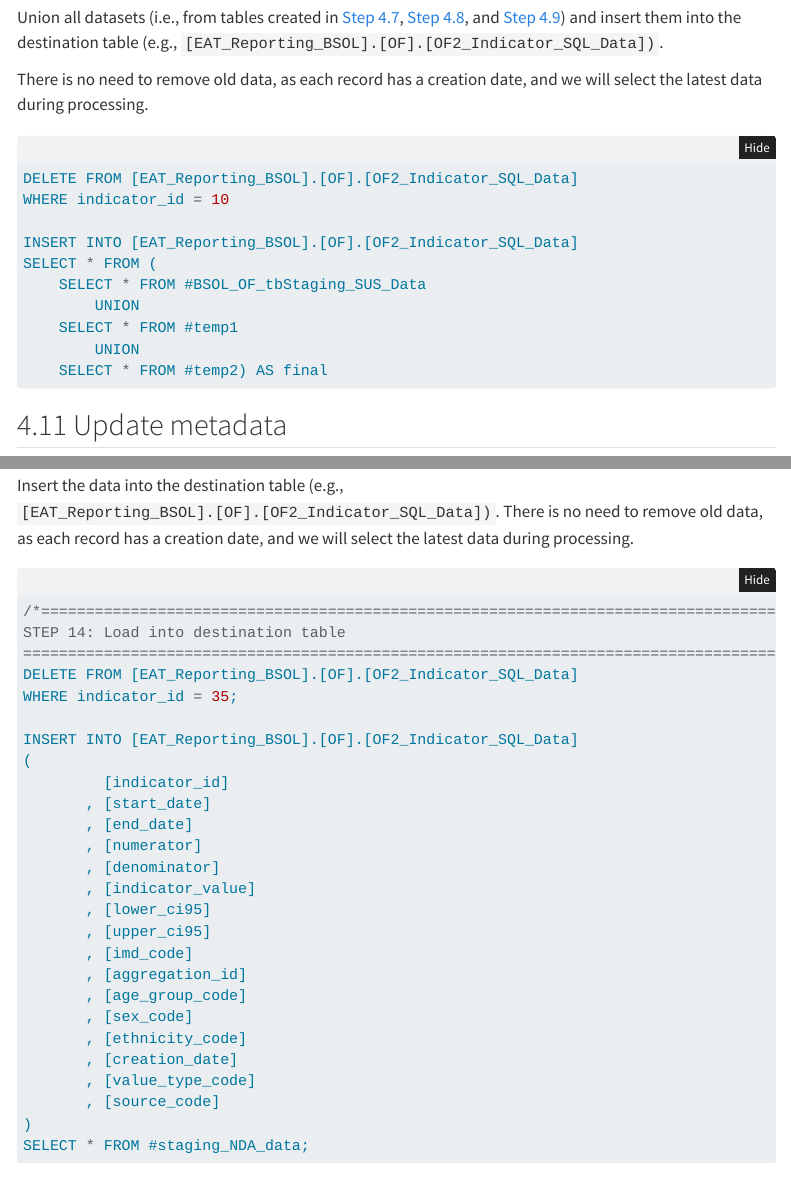
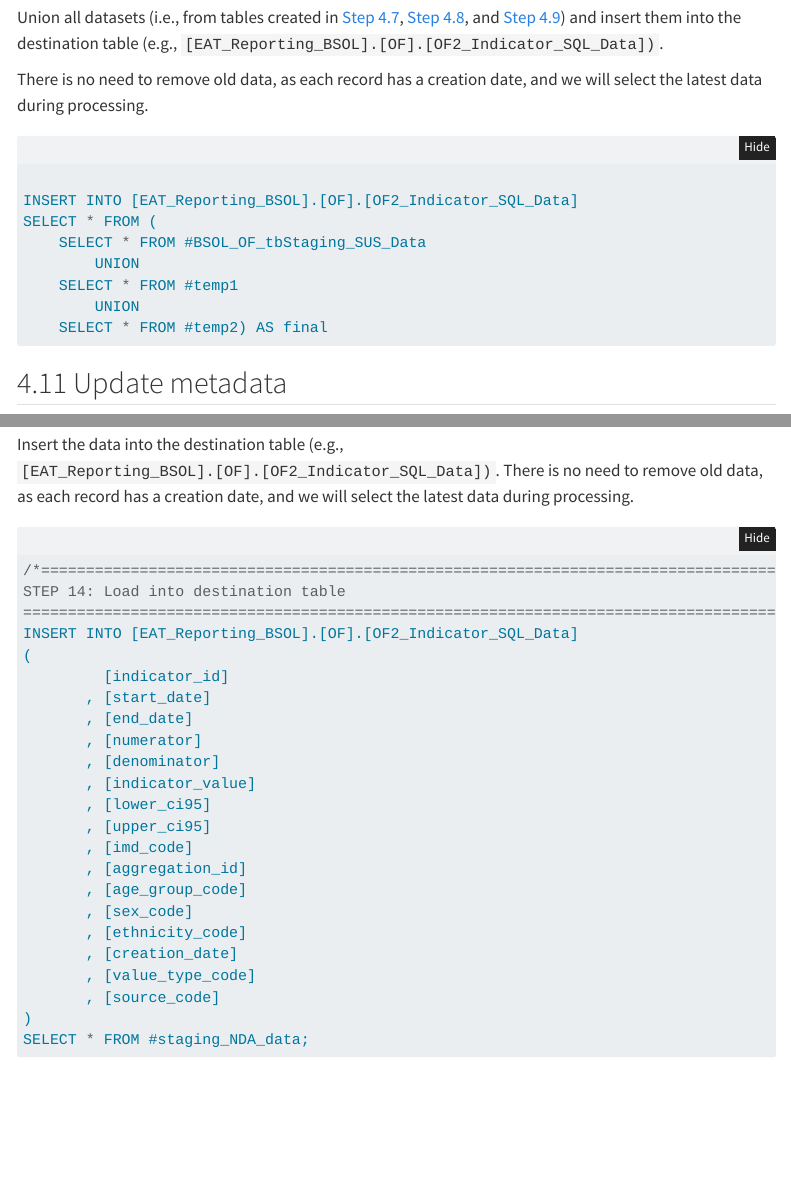
Before and after one commit to chrismainey/2_BSOL_Outcomes_Framework, a Quarto document (R/OF_process_documentation.qmd): the page in a window 1100 px wide, from 17660 px down before the commit and from 17620 px down after it, so that both start at the same text, and a second part further down, joined at a grey line. Rendered offline with R 4.5, knitr and Pandoc in place of Quarto, with nearby package versions; folded parts are opened; some code elsewhere in the file could not run offline; menus at the side of the page are left out.

Commit message:
remove DELETE FROM in sql

```diff
--- a/R/OF_process_documentation.qmd
+++ b/R/OF_process_documentation.qmd
@@ -820,8 +820,6 @@ Insert the data into the destination table (e.g., `[EAT_Reporting_BSOL].[OF].[OF
 /*=================================================================================================
 Insert data into destination table
 =================================================================================================*/
-DELETE FROM [EAT_Reporting_BSOL].[OF].[OF2_Indicator_SQL_Data]
-WHERE indicator_id = 1;
 
 INSERT INTO [EAT_Reporting_BSOL].[OF].[OF2_Indicator_SQL_Data]
 (
@@ -2016,8 +2014,6 @@ There is no need to remove old data, as each record has a creation date, and we
 #| code-summary: "Show example"
 #| eval: false
 
-DELETE FROM [EAT_Reporting_BSOL].[OF].[OF2_Indicator_SQL_Data]
-WHERE indicator_id = 10
 
 INSERT INTO [EAT_Reporting_BSOL].[OF].[OF2_Indicator_SQL_Data]
 SELECT * FROM (
@@ -2758,9 +2754,6 @@ Insert the data into the destination table (e.g., `[EAT_Reporting_BSOL].[OF].[OF
 /*=======================================================================================================
 STEP 14: Load into destination table
 =======================================================================================================*/
-DELETE FROM [EAT_Reporting_BSOL].[OF].[OF2_Indicator_SQL_Data]
-WHERE indicator_id = 35;
-
 INSERT INTO [EAT_Reporting_BSOL].[OF].[OF2_Indicator_SQL_Data]
 (
          [indicator_id]
```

#### [WHAT TO WORK ON]
Show every line of the entries above where the word "code" occurs.

#### [TASK ANSWER]
Before and after one commit to chrismainey/2_BSOL_Outcomes_Framework, a Quarto document (R/OF_process_documentation.qmd): the page in a window 1100 px wide, from 17660 px down before the commit and from 17620 px down after it, so that both start at the same text, and a second part further down, joined at a grey line. Rendered offline with R 4.5, knitr and Pandoc in place of Quarto, with nearby package versions; folded parts are opened; some code elsewhere in the file could not run offline; menus at the side of the page are left out.
 #| code-summary: "Show example"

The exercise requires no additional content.